---- Information given

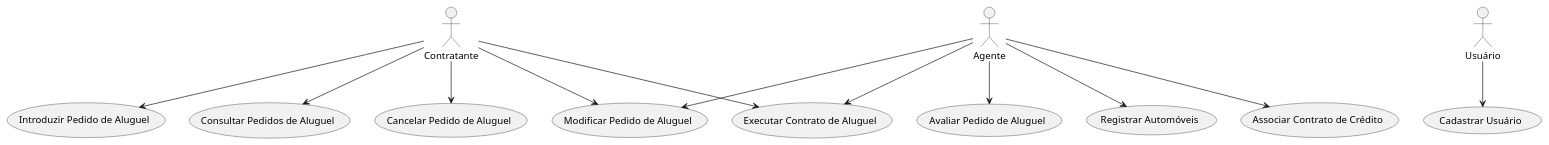
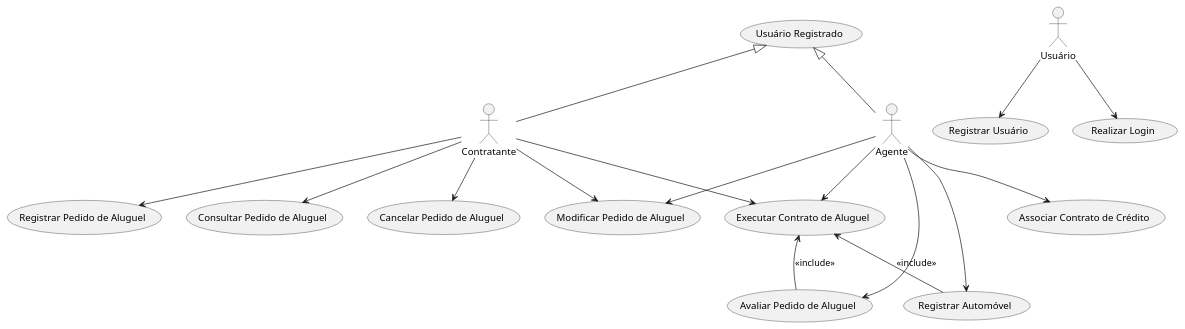
One commit to diascw/sistema-aluguel-de-carros changed the diagram in projeto/Diagramas/diagrama-caso-de-uso.puml. Above: the diagram before and after it, drawn with PlantUML. The commit also changed 3 other files, not shown here.

Commit message:
atualização dos diagramas

```diff
--- a/projeto/Diagramas/diagrama-caso-de-uso.puml
+++ b/projeto/Diagramas/diagrama-caso-de-uso.puml
@@ -1,35 +1,40 @@
 @startuml
 top to bottom direction
 
 actor Contratante
 actor Agente
 actor Usuário
 
+(Usuário Registrado) <|-- (Contratante)
+(Usuário Registrado) <|-- (Agente)
 
+(Registrar Usuário) 
+(Realizar Login)
 
-  (Cadastrar Usuário)
-  (Introduzir Pedido de Aluguel)
-  (Modificar Pedido de Aluguel)
-  (Consultar Pedidos de Aluguel)
-  (Cancelar Pedido de Aluguel)
-  (Executar Contrato de Aluguel)
+(Registrar Pedido de Aluguel)
+(Modificar Pedido de Aluguel)
+(Consultar Pedido de Aluguel)
+(Cancelar Pedido de Aluguel)
+(Executar Contrato de Aluguel)
+(Avaliar Pedido de Aluguel)
+(Registrar Automóvel)
+(Associar Contrato de Crédito)
 
-  (Avaliar Pedido de Aluguel)
-  (Registrar Automóveis)
-  (Associar Contrato de Crédito)
+Usuário --> (Registrar Usuário)
+Usuário --> (Realizar Login)
 
-
-Usuário --> (Cadastrar Usuário)
-
-Contratante --> (Introduzir Pedido de Aluguel)
+Contratante --> (Registrar Pedido de Aluguel)
 Contratante --> (Modificar Pedido de Aluguel)
-Contratante --> (Consultar Pedidos de Aluguel)
+Contratante --> (Consultar Pedido de Aluguel)
 Contratante --> (Cancelar Pedido de Aluguel)
 Contratante --> (Executar Contrato de Aluguel)
 
 Agente --> (Avaliar Pedido de Aluguel)
 Agente --> (Modificar Pedido de Aluguel)
 Agente --> (Executar Contrato de Aluguel)
-Agente --> (Registrar Automóveis)
+Agente --> (Registrar Automóvel)
 Agente --> (Associar Contrato de Crédito)
+
+(Executar Contrato de Aluguel) <-- (Avaliar Pedido de Aluguel): <<include>>
+(Executar Contrato de Aluguel) <-- (Registrar Automóvel): <<include>>
 @enduml
```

--------

Reproduce each line of the records in which the word "Modificar" appears.

Answer to this problem:
-  (Modificar Pedido de Aluguel)
+(Modificar Pedido de Aluguel)
 Contratante --> (Modificar Pedido de Aluguel)
 Agente --> (Modificar Pedido de Aluguel)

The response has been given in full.